POLK COUNTY — A bill filed in the Florida House of Representatives recently has taken aback the Florida Polytechnic University community.
The legislation takes aim at the independent status of Florida Poly and New College of Florida — the two youngest members of the state’s university system.
A STEM-focused institution, Florida Poly is located just off Interstate 4, in northeast Lakeland.
The bill, sponsored by Rep. Randy Fine (R-Palm Bay), would move Florida Poly under the University of Florida, as a satellite campus. It would also fold New College of Florida, in Sarasota, under Florida State University.
According to a News Service of Florida report, Fine said he has been in contact with officials at FSU and UF regarding the potential consolidation. However, he admitted that he had not talked to officials at either Florida Poly or New College of Florida, meaning that it was the first they had heard of it as news broke last week.
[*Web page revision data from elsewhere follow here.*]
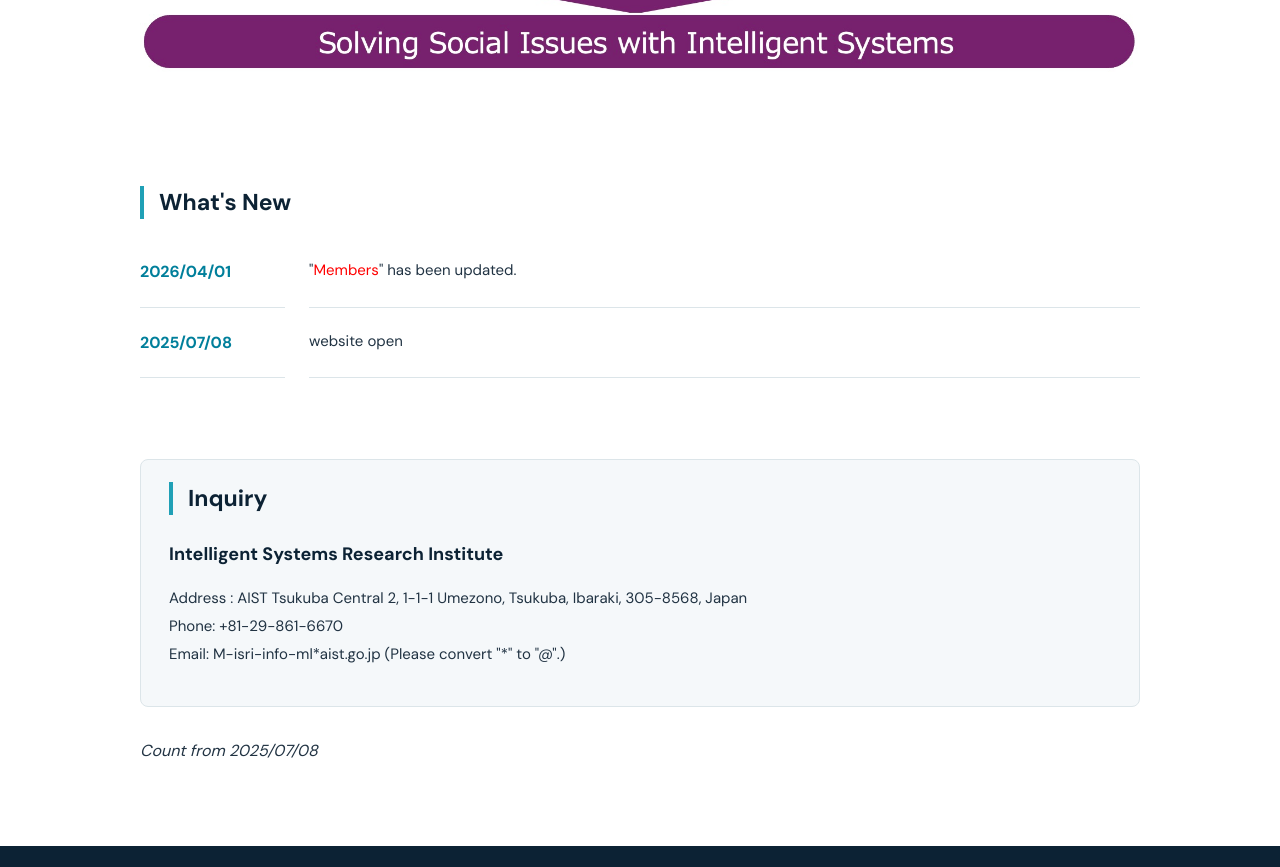
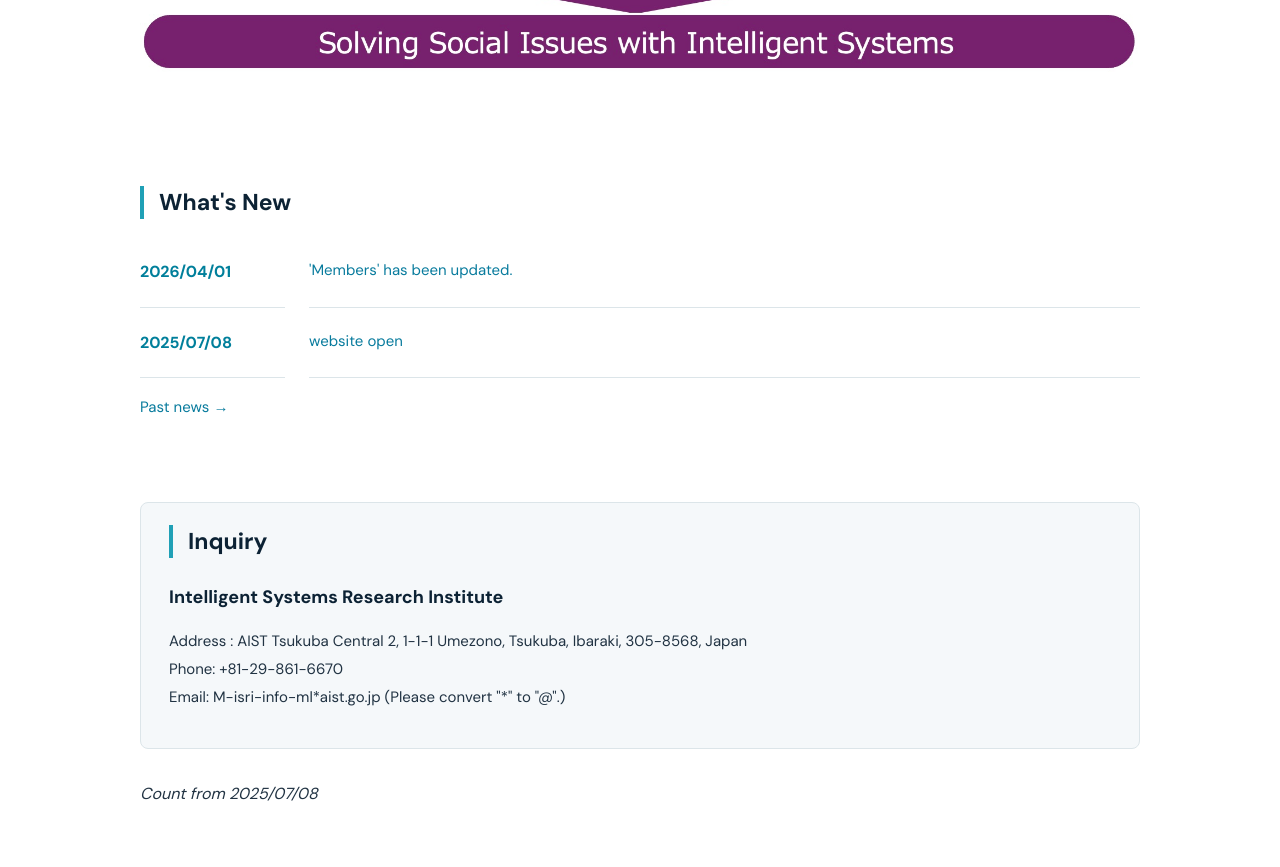
Before and after one commit to isri-aist/isri-aist.github.io, a Jekyll site: the page built from en/index.md, in a window 1280 px wide and 900 px high, scrolled down 1549 px, cut to the strip 0-867 px from the top of the window. Built offline with Jekyll 4.4.1, drawn with Linux system fonts in a browser that asks for light colours.

Commit message:
Improve bilingual navigation and news architecture

```diff
--- a/en/index.md
+++ b/en/index.md
@@ -21,18 +21,9 @@ permalink: /en/
 <div style="text-align: center;"><img border="0" src="{{ '/en/images/isri_concept_en.jpg' | relative_url }}" style=""/></div>
 <br/>
 <br/>
-<div class="newsListTitle">
-<div class="newslistall"></div>
-<h2>What's New</h2>
-</div>
-<div>
-<dl class="newsListCont">
-<dt>2026/04/01</dt>
-<dd>"<a href="{{ '/en/member/' | relative_url }}" target="_self"><span style="color : #ff0000;">Members</span></a>" has been updated.</dd>
-<dt>2025/07/08</dt>
-<dd>website open</dd>
-</dl>
-</div>
+<div class="newsListTitle"><h2>What's New</h2></div>
+<dl class="newsListCont">{% assign en_posts = site.posts | where: 'lang', 'en' %}{% for post in en_posts limit:5 %}<dt>{{ post.date | date: '%Y/%m/%d' }}</dt><dd><a href="{{ post.url | relative_url }}">{{ post.title }}</a></dd>{% endfor %}</dl>
+<p class="news-archive-link"><a href="{{ '/en/archive/' | relative_url }}">Past news →</a></p>
 <br/>
 <!-- Inquiry -->
 <div class="grayLineBox">
```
“We have an obligation to taxpayers to generate degrees at the lowest possible cost. Unfortunately, degrees earned from Florida Poly and New College cost an order of magnitude more than they do at the other 10 universities,” Fine told the news website Florida Politics, which first reported the consolidation effort.
The cost per degree for the state university system’s two youngest schools is higher than its other 10 schools, yet that is, in part, due a dramatic difference in student body size. Florida Poly has roughly 1,340 students, whereas the University of Florida, for instance, has about 52,000.
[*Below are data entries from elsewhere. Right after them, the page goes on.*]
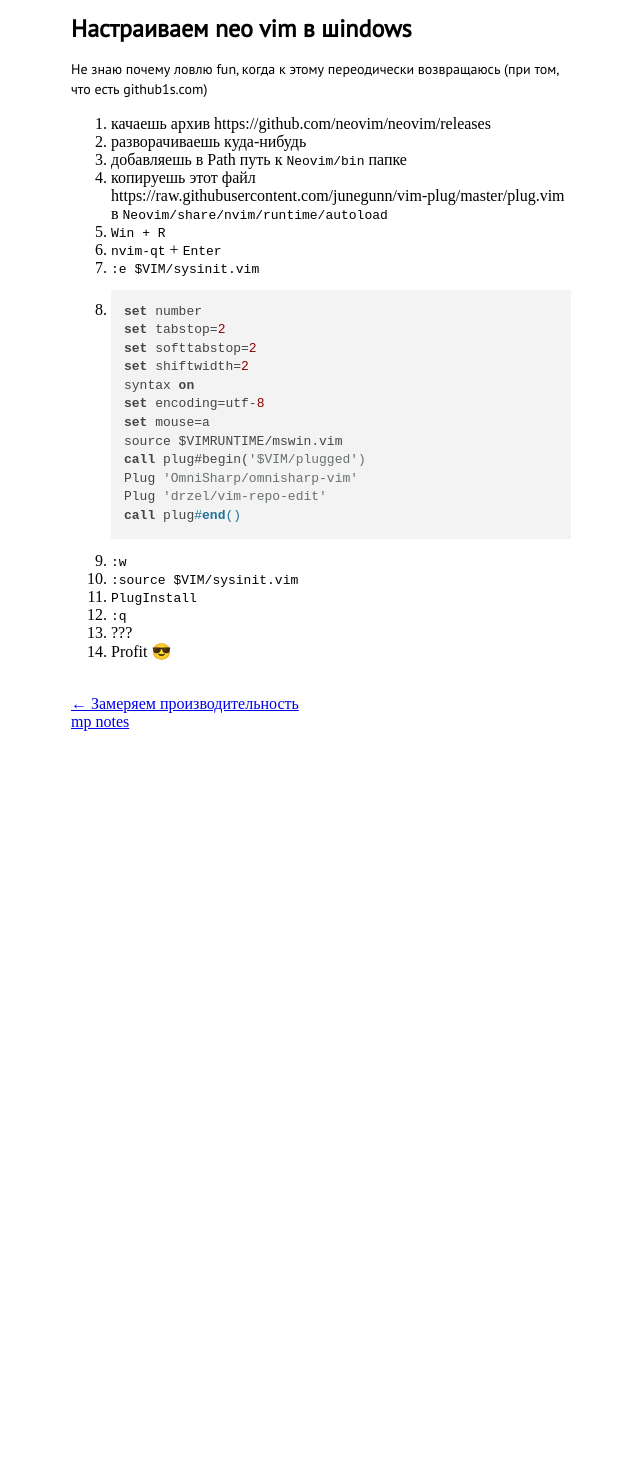
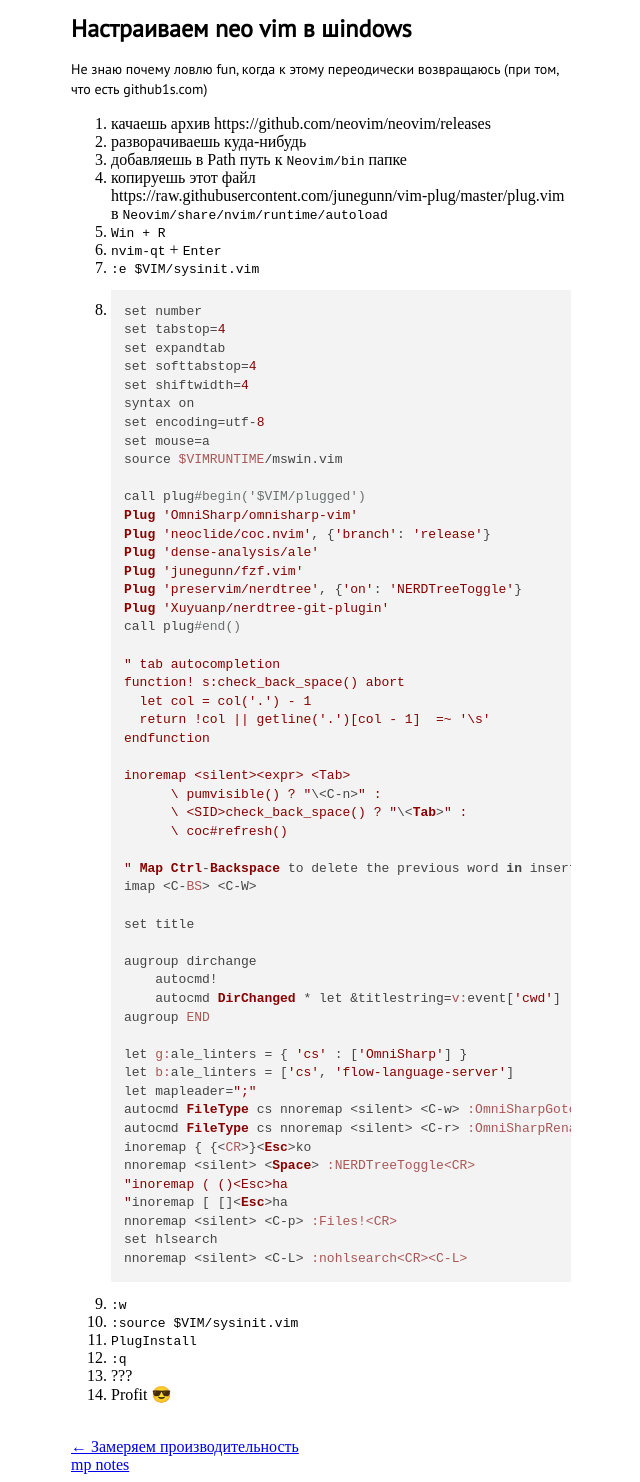
Before and after one commit to dOvObu/dOvObu.github.io, a Jekyll site: the page built from _posts/2022-02-20-vim-settings.md, in a window 1280 px wide. Shown: the whole page, without its empty margins (319-959 px from the left). Built offline with Jekyll 4.4.1, drawn with Linux system fonts in a browser that asks for light colours; nearby versions of some CDN libraries; before the commit the page ends 900 px from its top, so only the background shows below that.

Commit message:
Update 2022-02-20-vim-settings.md

````diff
--- a/_posts/2022-02-20-vim-settings.md
+++ b/_posts/2022-02-20-vim-settings.md
@@ -19,17 +19,57 @@
 7. `:e $VIM/sysinit.vim`
 8. ```
    set number
-   set tabstop=2
-   set softtabstop=2
-   set shiftwidth=2
+   set tabstop=4
+   set expandtab
+   set softtabstop=4
+   set shiftwidth=4
    syntax on
    set encoding=utf-8
    set mouse=a
    source $VIMRUNTIME/mswin.vim
+
    call plug#begin('$VIM/plugged')
    Plug 'OmniSharp/omnisharp-vim'
-   Plug 'drzel/vim-repo-edit'
+   Plug 'neoclide/coc.nvim', {'branch': 'release'}
+   Plug 'dense-analysis/ale'
+   Plug 'junegunn/fzf.vim'
+   Plug 'preservim/nerdtree', {'on': 'NERDTreeToggle'}
+   Plug 'Xuyuanp/nerdtree-git-plugin'
    call plug#end()
+
+   " tab autocompletion
+   function! s:check_back_space() abort
+     let col = col('.') - 1
+     return !col || getline('.')[col - 1]  =~ '\s'
+   endfunction
+
+   inoremap <silent><expr> <Tab>
+         \ pumvisible() ? "\<C-n>" :
+         \ <SID>check_back_space() ? "\<Tab>" :
+         \ coc#refresh()
+
+   " Map Ctrl-Backspace to delete the previous word in insert mode.
+   imap <C-BS> <C-W>
+
+   set title
+
+   augroup dirchange
+       autocmd!
+       autocmd DirChanged * let &titlestring=v:event['cwd']
+   augroup END
+
+   let g:ale_linters = { 'cs' : ['OmniSharp'] }
+   let b:ale_linters = ['cs', 'flow-language-server']
+   let mapleader=";"
+   autocmd FileType cs nnoremap <silent> <C-w> :OmniSharpGotoDefinition<CR>
+   autocmd FileType cs nnoremap <silent> <C-r> :OmniSharpRename<CR>
+   inoremap { {<CR>}<Esc>ko
+   nnoremap <silent> <Space> :NERDTreeToggle<CR>
+   "inoremap ( ()<Esc>ha
+   "inoremap [ []<Esc>ha
+   nnoremap <silent> <C-p> :Files!<CR>
+   set hlsearch
+   nnoremap <silent> <C-L> :nohlsearch<CR><C-L>
    ```
 8. `:w`
 9. `:source $VIM/sysinit.vim`
````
Also, given that Florida Poly focuses solely on STEM education — science, technology, engineering and math — university backers say its curriculum has inherent costs.
In a statement, Florida Poly President Randy Avent defended the school’s fiscal management and value.
“Respecting every taxpayer dollar and maximizing the impact of those dollars is clearly at the heart of this legislative proposal,” the statement said. “But the facts and the truth show that every dollar at Florida Polytechnic University is already having a maximum positive impact. That’s why we respectfully and strongly oppose this unnecessary and unwarranted legislation.”
Florida Polytechnic started as a satellite campus for the University of South Florida, but opened as its own university in 2014.
On Feb. 12, the bill was backed by the House Education Committee. In response, Florida Poly released an additional statement.
“Florida Polytechnic University remains in strong opposition to this legislation,” it read, while also lamenting the short amount of time Avent and Trustee Bob Stork were given to speak to the committee.
There is still a long way to go before the bill becomes law, and university officials are encouraging supporters to contract their local state legislators.
“Florida’s future lies in the fields of science, technology, engineering and mathematics, and Florida Poly offers a core STEM education available nowhere else in our state,” Avent said. “Our projections show enrollment growth, and applications have nearly doubled. This university has a substantial economic impact for the benefit of all of Florida, and our recently earned ABET accreditation is a testimony to the high standards of our academic degrees. ... It would be a profound mistake, for our current and future students – and for the state of Florida – to diminish Florida Poly’s role in meeting this important state objective.”